>>>>

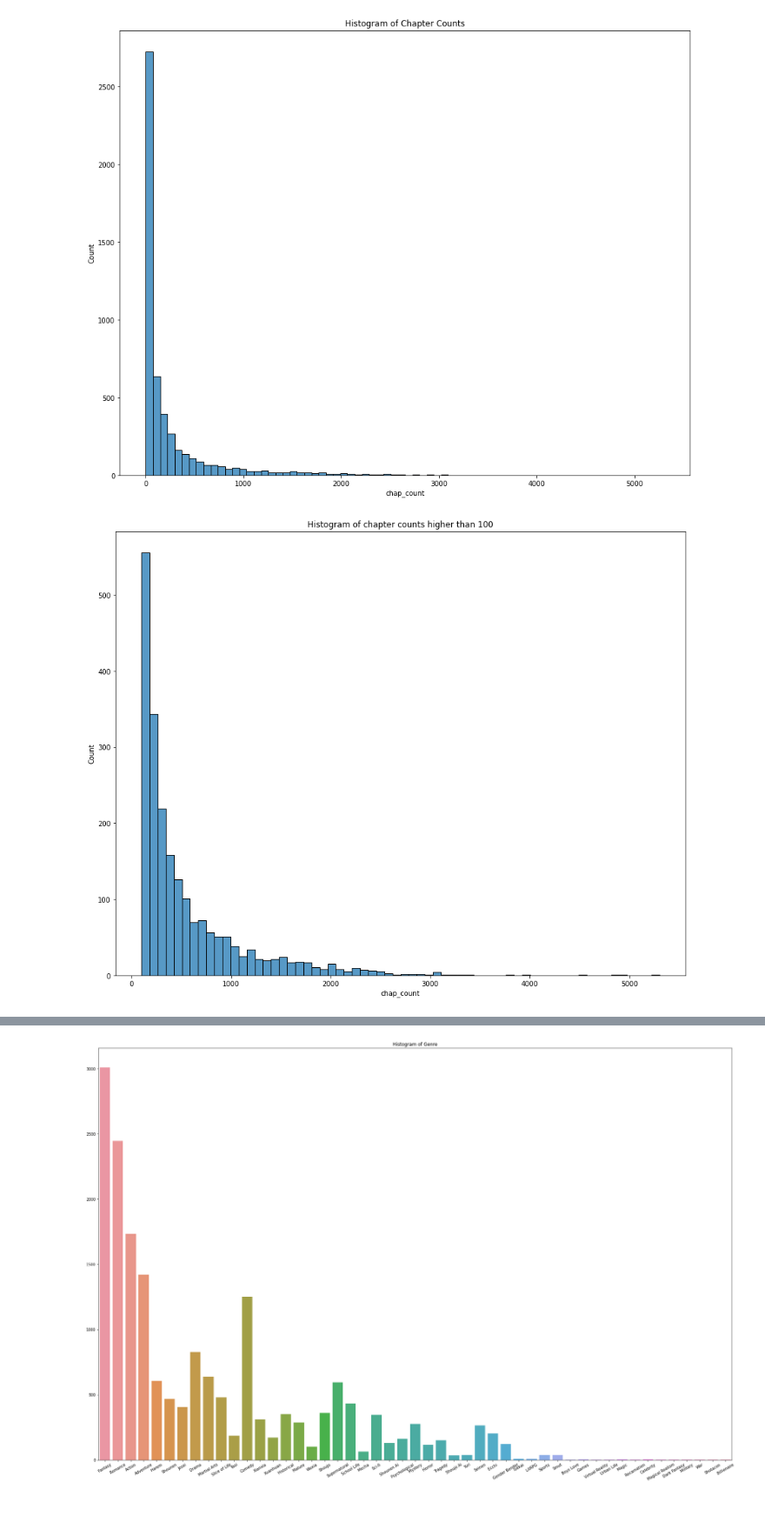
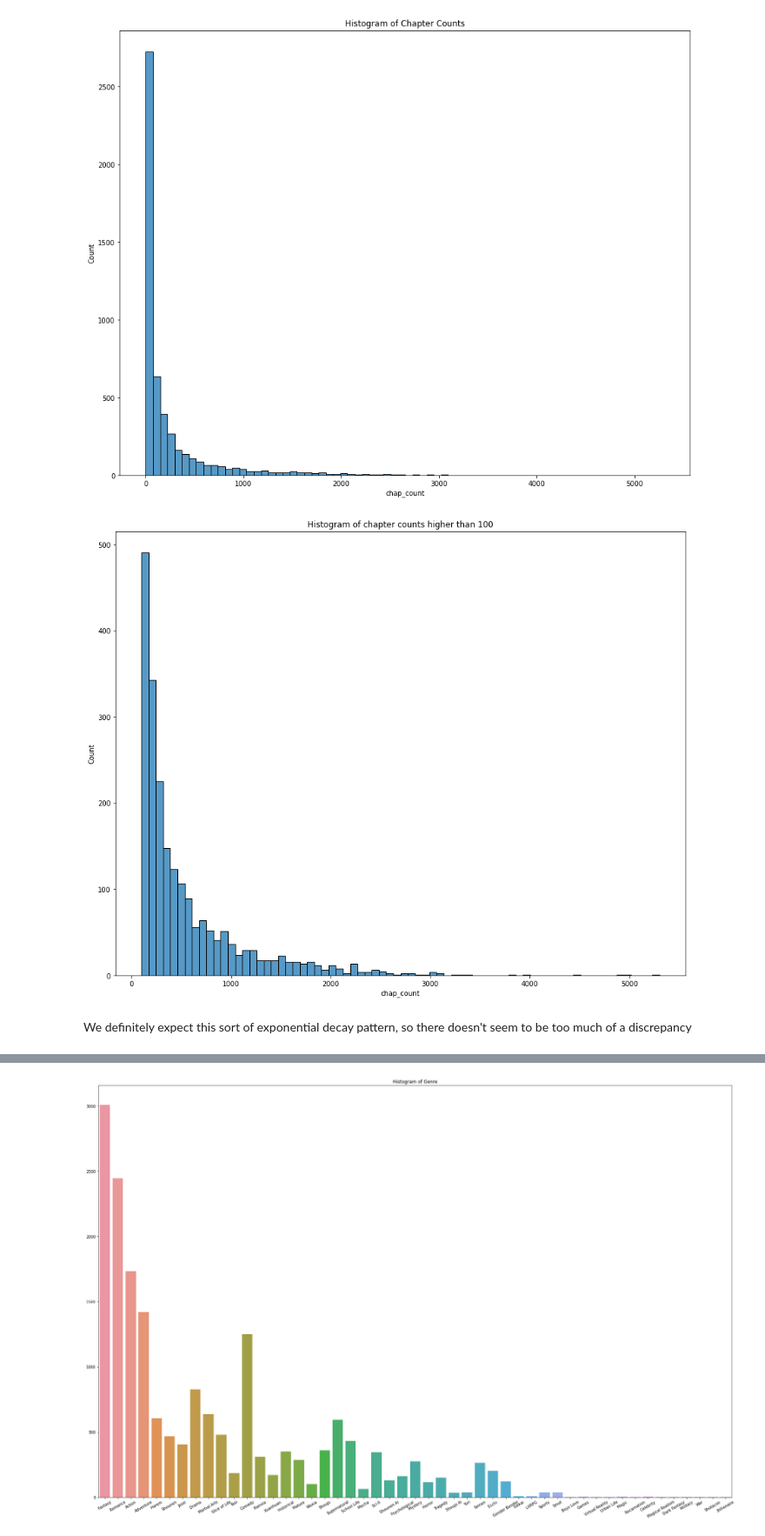
Before and after one commit to yuvalofek/analyzing-light-novels, a Jupyter notebook: LN_Analysis.ipynb, the cells around one changed output, grey strips where cells are left out. Shown at 87% size. Drawn from its saved outputs; the diff is of its cells as text; code cells hidden in the pictures; blank space fills up the shorter version.

```diff
--- a/LN_Analysis.ipynb
+++ b/LN_Analysis.ipynb
@@ -117,9 +119,13 @@ plt.show()
 # %% [output]
 [figure]
 # %%
+# This serves to visualize the distribution of the novels that have significant progress
+N = 100
 plt.figure(figsize=(15, 12))
-plt.title('Histogram of chapter counts higher than 100')
-sns.histplot(ln_df[ln_df['chap_count']>100]['chap_count'])
+plt.title(f'Histogram of chapter counts higher than {N}')
+sns.histplot(ln_df[ln_df['chap_count']>N]['chap_count'], bins= int(np.ceil(np.sqrt(len(ln_df)))))
 plt.show()
 # %% [output]
-[figure, old version]
+[figure, new version]
+# %% [markdown]
+We definitely expect this sort of exponential decay pattern, so there doesn't seem to be too much of a discrepancy
```
Also changed, not shown: parts of 24 cells of this notebook.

<<<<

Task to carry out:
Scan the lines above for "title", then copy every one that has it.

Result of this exercise:
-plt.title('Histogram of chapter counts higher than 100')
+plt.title(f'Histogram of chapter counts higher than {N}')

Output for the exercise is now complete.